If you are the father of a child with whom you do not habitually reside overnight because your relationship with the child’s mother is not an “in-tact” relationship, then it is critical that you establish enforceable parental rights towards your child and that you do so immediately. Ultimately, parents have a fundamental right to raise their own children. The difference here is that an unwed biological father must first establish his parental rights in order for him to enforce them against the mother, whereas a married father has enforceable rights by virtue of his marital status.
Your Paternity Obligations
Obligation to support begins at birth and can be retroactively established.
For example, Rita and Ben never married but became involved in a 10-year relationship. They conceived a child, Misty, who is now five years-of-age. Rita and Ben separated when Misty was 2 years old, but neither of them petitioned to establish paternity. Moreover, Ben was out of the country when Misty was born and never signed any acknowledgment of paternity.
In this scenario, Ben has no enforceable parental rights until he petitions the court to establish them. Once the court adjudicates Ben to be Misty’s father, then the court can award Ben time-sharing and parenting rights. The court can also establish Ben’s financial obligation to pay child support. In the meantime if Rita applies for benefits from the state of Florida then the state may administratively establish paternity as well as Ben’s child support obligation.
However, the state will not establish Ben’s time-sharing or parenting rights. And those time-sharing and parenting rights will significantly impact the amount of Ben’s child support obligations under the law. Unless terminated by court of proper jurisdiction, all fathers arguably have parental rights but not all fathers are created equally. Fact is that under the law it can also be interpreted that not all children are either.
A Jacksonville Paternity Lawyer Can Help You Establish Your Parental Rights
If you or someone you know is an unwed biological father then you should consult with, or encourage them to consult with, a family law lawyer immediately. There is a father’s rights movement in Florida and parenting laws have become more liberal in favor of granting fathers custody or joint custody of their children. You should immediately consult with and hire an experienced Jacksonville paternity lawyer who specializes in handling paternity cases. If you are in this situation, you will most definitely need to file a petition in Florida to establish your parental rights.
Be the First to File a Paternity Claim

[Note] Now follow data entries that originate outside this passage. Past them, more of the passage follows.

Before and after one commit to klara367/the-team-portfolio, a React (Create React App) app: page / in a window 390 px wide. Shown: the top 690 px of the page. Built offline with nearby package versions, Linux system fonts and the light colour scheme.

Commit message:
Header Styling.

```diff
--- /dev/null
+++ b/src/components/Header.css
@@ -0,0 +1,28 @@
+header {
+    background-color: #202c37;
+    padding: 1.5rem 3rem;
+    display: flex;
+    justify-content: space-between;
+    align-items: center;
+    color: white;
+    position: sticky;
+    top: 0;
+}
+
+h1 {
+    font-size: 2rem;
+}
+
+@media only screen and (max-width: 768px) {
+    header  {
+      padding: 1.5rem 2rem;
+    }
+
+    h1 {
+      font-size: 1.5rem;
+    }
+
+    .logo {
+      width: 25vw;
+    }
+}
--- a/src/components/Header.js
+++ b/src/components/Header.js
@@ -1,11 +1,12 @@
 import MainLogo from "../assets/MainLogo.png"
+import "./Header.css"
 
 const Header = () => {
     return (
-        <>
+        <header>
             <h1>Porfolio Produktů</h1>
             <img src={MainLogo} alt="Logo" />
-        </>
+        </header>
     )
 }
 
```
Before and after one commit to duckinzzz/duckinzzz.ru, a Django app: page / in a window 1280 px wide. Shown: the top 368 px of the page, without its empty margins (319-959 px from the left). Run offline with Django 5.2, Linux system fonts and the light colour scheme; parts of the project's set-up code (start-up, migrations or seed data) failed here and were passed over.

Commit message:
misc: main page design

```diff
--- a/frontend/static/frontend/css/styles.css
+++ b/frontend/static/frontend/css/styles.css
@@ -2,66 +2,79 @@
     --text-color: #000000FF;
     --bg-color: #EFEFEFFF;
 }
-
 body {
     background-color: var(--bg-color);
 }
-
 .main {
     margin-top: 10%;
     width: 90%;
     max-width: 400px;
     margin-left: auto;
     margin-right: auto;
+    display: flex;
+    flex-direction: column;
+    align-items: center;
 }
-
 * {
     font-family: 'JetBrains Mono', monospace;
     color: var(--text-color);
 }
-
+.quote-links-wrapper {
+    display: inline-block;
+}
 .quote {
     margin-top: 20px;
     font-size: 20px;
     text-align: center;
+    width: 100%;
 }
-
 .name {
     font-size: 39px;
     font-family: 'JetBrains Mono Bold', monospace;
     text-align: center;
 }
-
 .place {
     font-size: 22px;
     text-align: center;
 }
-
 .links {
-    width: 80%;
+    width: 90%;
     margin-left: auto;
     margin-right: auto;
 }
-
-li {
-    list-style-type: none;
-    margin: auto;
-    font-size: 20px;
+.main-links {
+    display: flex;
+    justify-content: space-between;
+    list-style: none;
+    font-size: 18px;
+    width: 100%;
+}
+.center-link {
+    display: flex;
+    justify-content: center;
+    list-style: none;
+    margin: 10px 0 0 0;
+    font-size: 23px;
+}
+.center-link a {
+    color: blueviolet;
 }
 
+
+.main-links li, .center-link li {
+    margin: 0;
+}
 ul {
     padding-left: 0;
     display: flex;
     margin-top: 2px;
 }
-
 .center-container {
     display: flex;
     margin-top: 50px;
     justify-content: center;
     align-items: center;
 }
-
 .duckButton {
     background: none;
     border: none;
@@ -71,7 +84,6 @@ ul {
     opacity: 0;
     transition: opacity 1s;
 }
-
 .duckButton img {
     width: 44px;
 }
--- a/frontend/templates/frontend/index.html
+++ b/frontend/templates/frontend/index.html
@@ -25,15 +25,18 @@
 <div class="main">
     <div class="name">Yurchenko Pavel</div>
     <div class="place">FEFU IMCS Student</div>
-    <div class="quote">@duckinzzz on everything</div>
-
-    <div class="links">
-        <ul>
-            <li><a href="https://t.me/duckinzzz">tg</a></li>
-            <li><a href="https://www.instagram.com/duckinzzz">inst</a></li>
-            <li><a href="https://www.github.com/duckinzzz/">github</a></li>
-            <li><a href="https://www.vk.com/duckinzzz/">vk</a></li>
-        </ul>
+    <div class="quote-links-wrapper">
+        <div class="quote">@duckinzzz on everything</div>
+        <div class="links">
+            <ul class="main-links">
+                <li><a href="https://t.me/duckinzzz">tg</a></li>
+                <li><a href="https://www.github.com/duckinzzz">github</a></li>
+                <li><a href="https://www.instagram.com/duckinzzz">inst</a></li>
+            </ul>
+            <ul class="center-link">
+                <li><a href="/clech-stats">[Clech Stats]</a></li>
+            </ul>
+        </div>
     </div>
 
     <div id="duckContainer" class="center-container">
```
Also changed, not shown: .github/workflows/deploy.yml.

The Florida legislature has recently considered attempts to create a presumption that equal time sharing on a 50-50 basis in Florida is in the minor’s best interest. Another reason why you should immediately consult with an attorney is because venue in a paternity action may be proper in more than one place. You need to know well in advance the venue that is most suitable to your case.
The first person who files is the Petitioner. The Petitioner has the choice of “venue” or forum which is very important when there is more than one proper venue. For example, the paternity statute governs venue in paternity actions. The paternity statute provides that venue is proper in the county in which either the Petitioner or the Respondent resides. If both parents reside in different counties then either county is a proper venue. This allows a limited opportunity for the Petitioner to select the forum he or she feels is best for their case. In the event the minor child does not habitually reside in the county chosen or either of the counties then there may even be other jurisdictional issues that should be considered.
Contact a Jacksonville Paternity Lawyer Today for Your Free Paternity Consultation
In these cases consulting with experienced paternity lawyers is critical. An experienced attorney at The Law Office of A. Sam Jubran, P.A. can make a huge difference not only in the quality of relationship a father would expect to have with his child, but also in a father’s court ordered obligation to pay child support. Hire the most experienced attorney you can afford, and consider it an investment in your future.
Remember, when you need help with FAMILY LAW, choose FAMILY VALUES. Contact us and hire a Board Certified Specialist in Marital and Family Law to help you with your paternity case in Florida.